IT’S been a very busy first month for me as Minister for Primary Industries with some big issues to deal with, in particular, water – or lack of it.
It’s a tough time for many farmers, which is why I’ve declared a medium-scale drought throughout many parts of the North Island.
What this means is that extra government funding is now available to coordinate support through local organisations like the Rural Support Trusts.
They are able to sit down at the kitchen table with farmers and give practical guidance and support.
In severe hardship cases there will also be Rural Assistance Payments (RAPs) available.
Beef + Lamb New Zealand, Federated Farmers, DairyNZ and MPI are all providing good support to farmers with things like feed coordination services. Support is available from government agencies in all regions, even without a drought declaration.
Farmers should contact Inland Revenue if they need help or flexibility with making tax payments, and standard assistance is available from the Ministry of Social Development.
Most farmers are resilient and are prepared for dry spells, but it’s important to ask for help when needed.
I’ve visited several farms around the North Island recently to see the dry conditions for myself.
I have also visited the sites of potential irrigation projects in Central Hawke’s Bay and in Canterbury, which could help in future dry spells like this one.
As a country New Zealand doesn’t have a shortage of water, it’s just it often falls in the wrong places at the wrong times.
This is why the Government has signalled about $400 million towards regional-scale schemes to encourage third-party capital investment.
A few weeks ago I announced that experienced director Alison Paterson will oversee the establishment of a new Crown company to invest in these projects.
The new company will be established on July 1 and will act as a bridging investor for regional projects, with $80 million to be set aside in this year’s Budget.
Done properly, this has the potential to deliver a major boost to our primary industries.
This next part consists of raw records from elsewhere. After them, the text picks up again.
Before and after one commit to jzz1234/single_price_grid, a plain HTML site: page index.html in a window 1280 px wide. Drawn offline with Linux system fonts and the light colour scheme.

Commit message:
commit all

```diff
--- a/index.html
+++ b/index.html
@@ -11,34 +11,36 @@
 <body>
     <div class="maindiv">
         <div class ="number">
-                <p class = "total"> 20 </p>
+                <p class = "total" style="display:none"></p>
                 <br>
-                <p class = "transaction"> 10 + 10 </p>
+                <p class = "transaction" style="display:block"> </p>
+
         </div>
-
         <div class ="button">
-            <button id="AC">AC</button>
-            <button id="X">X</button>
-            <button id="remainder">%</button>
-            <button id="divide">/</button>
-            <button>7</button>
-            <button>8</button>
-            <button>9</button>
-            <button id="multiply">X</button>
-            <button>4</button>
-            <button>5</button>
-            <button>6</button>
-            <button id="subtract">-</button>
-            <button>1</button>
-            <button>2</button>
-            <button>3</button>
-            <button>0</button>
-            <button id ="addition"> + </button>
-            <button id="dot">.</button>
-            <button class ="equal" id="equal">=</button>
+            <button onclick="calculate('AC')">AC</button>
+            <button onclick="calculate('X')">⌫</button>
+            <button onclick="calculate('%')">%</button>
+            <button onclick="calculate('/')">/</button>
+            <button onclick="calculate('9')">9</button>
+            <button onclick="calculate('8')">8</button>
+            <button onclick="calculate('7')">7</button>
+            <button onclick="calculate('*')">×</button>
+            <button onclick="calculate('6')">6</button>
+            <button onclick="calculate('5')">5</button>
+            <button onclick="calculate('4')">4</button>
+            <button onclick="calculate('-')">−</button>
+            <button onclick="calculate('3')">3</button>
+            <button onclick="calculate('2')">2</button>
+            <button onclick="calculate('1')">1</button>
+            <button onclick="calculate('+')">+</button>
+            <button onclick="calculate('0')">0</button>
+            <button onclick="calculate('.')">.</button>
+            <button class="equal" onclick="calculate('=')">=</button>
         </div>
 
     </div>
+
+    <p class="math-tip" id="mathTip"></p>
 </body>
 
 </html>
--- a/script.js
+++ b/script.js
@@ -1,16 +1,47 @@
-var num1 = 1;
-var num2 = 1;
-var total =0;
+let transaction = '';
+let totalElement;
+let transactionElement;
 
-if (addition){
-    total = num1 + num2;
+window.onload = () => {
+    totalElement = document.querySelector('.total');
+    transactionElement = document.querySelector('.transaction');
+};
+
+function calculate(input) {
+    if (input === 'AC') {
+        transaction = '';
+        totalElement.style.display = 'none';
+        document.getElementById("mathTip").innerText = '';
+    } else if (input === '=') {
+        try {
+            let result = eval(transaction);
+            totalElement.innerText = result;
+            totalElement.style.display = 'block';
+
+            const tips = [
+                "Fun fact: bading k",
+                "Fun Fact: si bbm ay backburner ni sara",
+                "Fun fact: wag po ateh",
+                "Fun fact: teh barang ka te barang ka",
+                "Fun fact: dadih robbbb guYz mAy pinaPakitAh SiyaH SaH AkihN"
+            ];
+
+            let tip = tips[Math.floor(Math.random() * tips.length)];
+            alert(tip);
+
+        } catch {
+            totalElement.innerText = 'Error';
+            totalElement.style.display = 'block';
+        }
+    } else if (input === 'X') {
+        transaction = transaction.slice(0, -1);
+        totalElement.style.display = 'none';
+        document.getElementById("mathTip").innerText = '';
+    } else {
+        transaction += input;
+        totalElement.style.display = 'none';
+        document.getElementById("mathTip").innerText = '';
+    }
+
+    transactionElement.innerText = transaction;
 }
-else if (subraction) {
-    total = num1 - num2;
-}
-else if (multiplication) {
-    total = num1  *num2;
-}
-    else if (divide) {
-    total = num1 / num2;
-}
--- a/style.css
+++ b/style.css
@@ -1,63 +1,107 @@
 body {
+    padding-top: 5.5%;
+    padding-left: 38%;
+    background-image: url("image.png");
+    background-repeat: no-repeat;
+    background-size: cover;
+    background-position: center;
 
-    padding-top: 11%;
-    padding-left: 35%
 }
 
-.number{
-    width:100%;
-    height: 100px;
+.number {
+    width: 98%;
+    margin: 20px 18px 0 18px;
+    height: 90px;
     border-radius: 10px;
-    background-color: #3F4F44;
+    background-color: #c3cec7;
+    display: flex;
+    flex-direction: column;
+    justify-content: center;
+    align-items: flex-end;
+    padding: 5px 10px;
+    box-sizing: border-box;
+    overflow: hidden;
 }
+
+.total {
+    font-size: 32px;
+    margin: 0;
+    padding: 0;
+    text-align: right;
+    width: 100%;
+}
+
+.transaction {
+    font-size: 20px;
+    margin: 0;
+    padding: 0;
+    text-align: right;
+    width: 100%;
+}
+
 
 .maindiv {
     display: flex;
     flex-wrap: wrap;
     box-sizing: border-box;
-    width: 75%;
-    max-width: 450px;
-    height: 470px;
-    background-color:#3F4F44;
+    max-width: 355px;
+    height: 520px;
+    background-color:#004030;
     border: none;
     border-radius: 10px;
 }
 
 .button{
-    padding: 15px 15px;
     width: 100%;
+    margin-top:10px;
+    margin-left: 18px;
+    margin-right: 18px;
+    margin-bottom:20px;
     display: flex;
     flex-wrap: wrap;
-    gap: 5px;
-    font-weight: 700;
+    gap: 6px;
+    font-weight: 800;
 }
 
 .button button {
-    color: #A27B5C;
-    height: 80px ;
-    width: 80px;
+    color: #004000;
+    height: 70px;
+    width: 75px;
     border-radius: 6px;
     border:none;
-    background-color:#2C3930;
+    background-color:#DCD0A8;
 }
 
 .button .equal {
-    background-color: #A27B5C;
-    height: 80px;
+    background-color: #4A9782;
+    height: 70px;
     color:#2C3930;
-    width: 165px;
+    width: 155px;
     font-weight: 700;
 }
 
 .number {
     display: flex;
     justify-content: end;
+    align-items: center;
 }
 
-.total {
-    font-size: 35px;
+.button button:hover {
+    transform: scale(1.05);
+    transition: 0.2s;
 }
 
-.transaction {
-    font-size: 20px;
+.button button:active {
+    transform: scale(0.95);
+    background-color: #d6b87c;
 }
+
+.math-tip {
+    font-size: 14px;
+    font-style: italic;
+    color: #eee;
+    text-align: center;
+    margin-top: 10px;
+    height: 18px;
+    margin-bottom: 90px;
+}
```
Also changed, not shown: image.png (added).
FRONTING UP: Primary Industries Minister Nathan Guy, with farmer David Meads, faces media after declaring Northland a drought zone. Mr Guy says the Government is investing about $400 million in irrigation projects.